There are outstanding stories and those that are not quite as good, but let’s be clear, if you love all-things Austen, you want this collection and there are no stories here that you will want to miss.  Writing Austenesque stories requires a certain level of imagination, while at the same time a certain commitment to her characters as she has created them.  Each of these writers does just that.  Jane Austen Made Me Do It has enough clever wit and modern sensibility for any reader, and would suit those looking for prime examples of how a short story can capture the heart.

About the Editor:

A life-long acolyte of Jane Austen, Laurel Ann Nattress is the author/editor of Austenprose.com a blog devoted to the oeuvre of her favorite author and the many books and movies that she has inspired. She is a life member of the Jane Austen Society of North America, a regular contributor to the PBS blog Remotely Connected and the Jane Austen Centre online magazine. An expatriate of southern California, Laurel Ann lives in a country cottage near Snohomish, Washington. Visit Laurel Ann at her blogs Austenprose.com and JaneAustenMadeMeDoIt.com, on Twitter as @Austenprose, and on Facebook as Laurel Ann Nattress.

Jane and the Damned by Janet Mullany

Janet Mullany‘s Jane and the Damned follows Jane Austen’s transformation into Nosferatu shortly after the rejection of her first novel in 1797.  Jane is as brash and outspoken as Elizabeth Bennet, and her sister Cassandra is as beautiful and demure as Jane Bennet in Mullany’s novel.  Attending country assemblies bores Jane, but she takes out her frustration by writing, but disappointments lead her to take chances she might not have otherwise.

While her sister and their friend are off playing cards and dancing, Jane is charmed by Mrs. Smith who comes to her aid and later her brother, Mr. Smith.  Jane knows about their affliction and confidently challenges them with her wit, but her openness about her negative experiences leads to her transformation.

“The vampire who called himself Mr. Smith lowered the unconscious woman onto a chair.  The room was still empty, and the dance, with its imperfect harmonies and clumsy thudding of feet, continued.  They would not find her for a good fifteen minutes, a tiny grain of dust in time.

He licked the last of the blood from her arm and breathed the wound closed.”  (page 21)

Once transformed will Jane take to her new nature or seek out the curing waters of Bath?  And will she learn that her new strengths could come in handy to fight the French as they invade England?

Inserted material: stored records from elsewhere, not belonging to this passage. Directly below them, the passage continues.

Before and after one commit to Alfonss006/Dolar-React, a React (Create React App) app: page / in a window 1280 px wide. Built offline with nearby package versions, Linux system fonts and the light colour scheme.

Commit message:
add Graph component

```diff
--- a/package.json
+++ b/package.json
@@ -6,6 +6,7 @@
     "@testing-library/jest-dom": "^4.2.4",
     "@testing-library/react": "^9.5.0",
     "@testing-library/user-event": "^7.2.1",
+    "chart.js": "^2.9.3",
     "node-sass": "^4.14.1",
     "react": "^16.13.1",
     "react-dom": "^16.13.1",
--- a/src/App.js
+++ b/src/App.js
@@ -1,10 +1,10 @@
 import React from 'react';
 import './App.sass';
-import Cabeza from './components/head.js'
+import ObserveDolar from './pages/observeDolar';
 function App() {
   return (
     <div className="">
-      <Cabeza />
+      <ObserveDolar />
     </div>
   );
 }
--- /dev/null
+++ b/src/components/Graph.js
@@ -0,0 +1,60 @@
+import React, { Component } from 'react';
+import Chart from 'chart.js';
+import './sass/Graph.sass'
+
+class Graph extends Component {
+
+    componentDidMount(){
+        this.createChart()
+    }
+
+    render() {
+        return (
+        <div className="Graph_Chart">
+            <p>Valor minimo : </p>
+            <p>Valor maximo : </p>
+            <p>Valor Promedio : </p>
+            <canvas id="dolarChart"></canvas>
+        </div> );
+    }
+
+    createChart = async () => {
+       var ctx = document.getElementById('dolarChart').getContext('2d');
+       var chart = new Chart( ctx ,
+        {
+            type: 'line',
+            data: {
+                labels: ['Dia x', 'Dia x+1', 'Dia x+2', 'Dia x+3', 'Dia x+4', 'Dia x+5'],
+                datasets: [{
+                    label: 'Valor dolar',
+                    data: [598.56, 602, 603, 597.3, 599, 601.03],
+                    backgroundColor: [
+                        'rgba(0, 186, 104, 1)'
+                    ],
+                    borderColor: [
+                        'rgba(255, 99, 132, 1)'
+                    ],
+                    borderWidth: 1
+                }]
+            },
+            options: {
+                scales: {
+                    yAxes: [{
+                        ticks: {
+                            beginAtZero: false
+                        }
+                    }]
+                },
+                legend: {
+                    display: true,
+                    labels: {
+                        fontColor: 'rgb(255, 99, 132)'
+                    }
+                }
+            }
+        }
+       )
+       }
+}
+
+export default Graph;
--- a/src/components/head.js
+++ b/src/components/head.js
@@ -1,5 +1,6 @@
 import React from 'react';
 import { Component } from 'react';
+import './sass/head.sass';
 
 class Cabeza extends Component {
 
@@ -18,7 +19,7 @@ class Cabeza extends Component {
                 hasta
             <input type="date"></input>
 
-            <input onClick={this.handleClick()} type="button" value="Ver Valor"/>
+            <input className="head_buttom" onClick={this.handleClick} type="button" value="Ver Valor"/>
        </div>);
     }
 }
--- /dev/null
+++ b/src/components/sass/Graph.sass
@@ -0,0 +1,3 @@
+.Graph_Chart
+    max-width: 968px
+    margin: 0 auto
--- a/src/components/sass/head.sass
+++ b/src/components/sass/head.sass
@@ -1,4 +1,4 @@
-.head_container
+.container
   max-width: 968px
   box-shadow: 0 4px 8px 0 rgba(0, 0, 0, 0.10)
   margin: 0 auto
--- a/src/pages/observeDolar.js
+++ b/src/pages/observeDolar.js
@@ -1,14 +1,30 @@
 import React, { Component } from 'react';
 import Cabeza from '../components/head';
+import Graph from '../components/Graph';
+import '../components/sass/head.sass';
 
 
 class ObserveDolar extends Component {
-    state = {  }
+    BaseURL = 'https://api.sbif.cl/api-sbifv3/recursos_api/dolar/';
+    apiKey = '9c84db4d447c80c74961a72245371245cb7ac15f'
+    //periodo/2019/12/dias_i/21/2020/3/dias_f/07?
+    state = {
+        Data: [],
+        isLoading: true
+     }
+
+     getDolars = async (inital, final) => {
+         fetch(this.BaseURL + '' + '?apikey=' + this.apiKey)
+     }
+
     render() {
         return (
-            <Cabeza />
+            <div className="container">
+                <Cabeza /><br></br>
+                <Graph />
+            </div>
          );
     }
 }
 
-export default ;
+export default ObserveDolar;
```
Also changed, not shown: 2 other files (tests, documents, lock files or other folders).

Mullany mixes the supernatural with Regency England deftly to create a clash of cultural norms that don’t necessarily apply to the new Jane.  She uses modern language to depict the struggles of Jane in her new role and to illustrate that even class differences influence the society of vampires.  However, certain aspects of the period are lost in that the Austens are not often referred to in more formal manners, instead addressed by their first names, and Jane seems to shun propriety a lot more than some readers may expect.  Additionally, in some ways the novel takes itself too seriously, and readers may be expecting a more tongue-in-cheek sense of humor.  Overall, Jane and the Damned provides a dash of adventure with the society readers have come to know through Jane Austen’s very own novels, and it provides an absorbing tale in which readers could lose themselves.

About the Author:

Janet Mullany was reared in England on a diet of Jane Austen and Georgette Heyer, and now lives near Washington, D.C. She has worked as an archaeologist, waitress, draftsperson, radio announcer, performing arts administrator, proofreader, and bookseller.

Connect with Janet via Twitter, on Facebook, and through her Website.

Check out the other stops on the TLC Book Tour.

This is my 51st book for the 2010 New Authors Reading Challenge.

This is my 9th book for the Jane Austen Challenge 2010.

This is my 5th book for the Everything Austen II Challenge.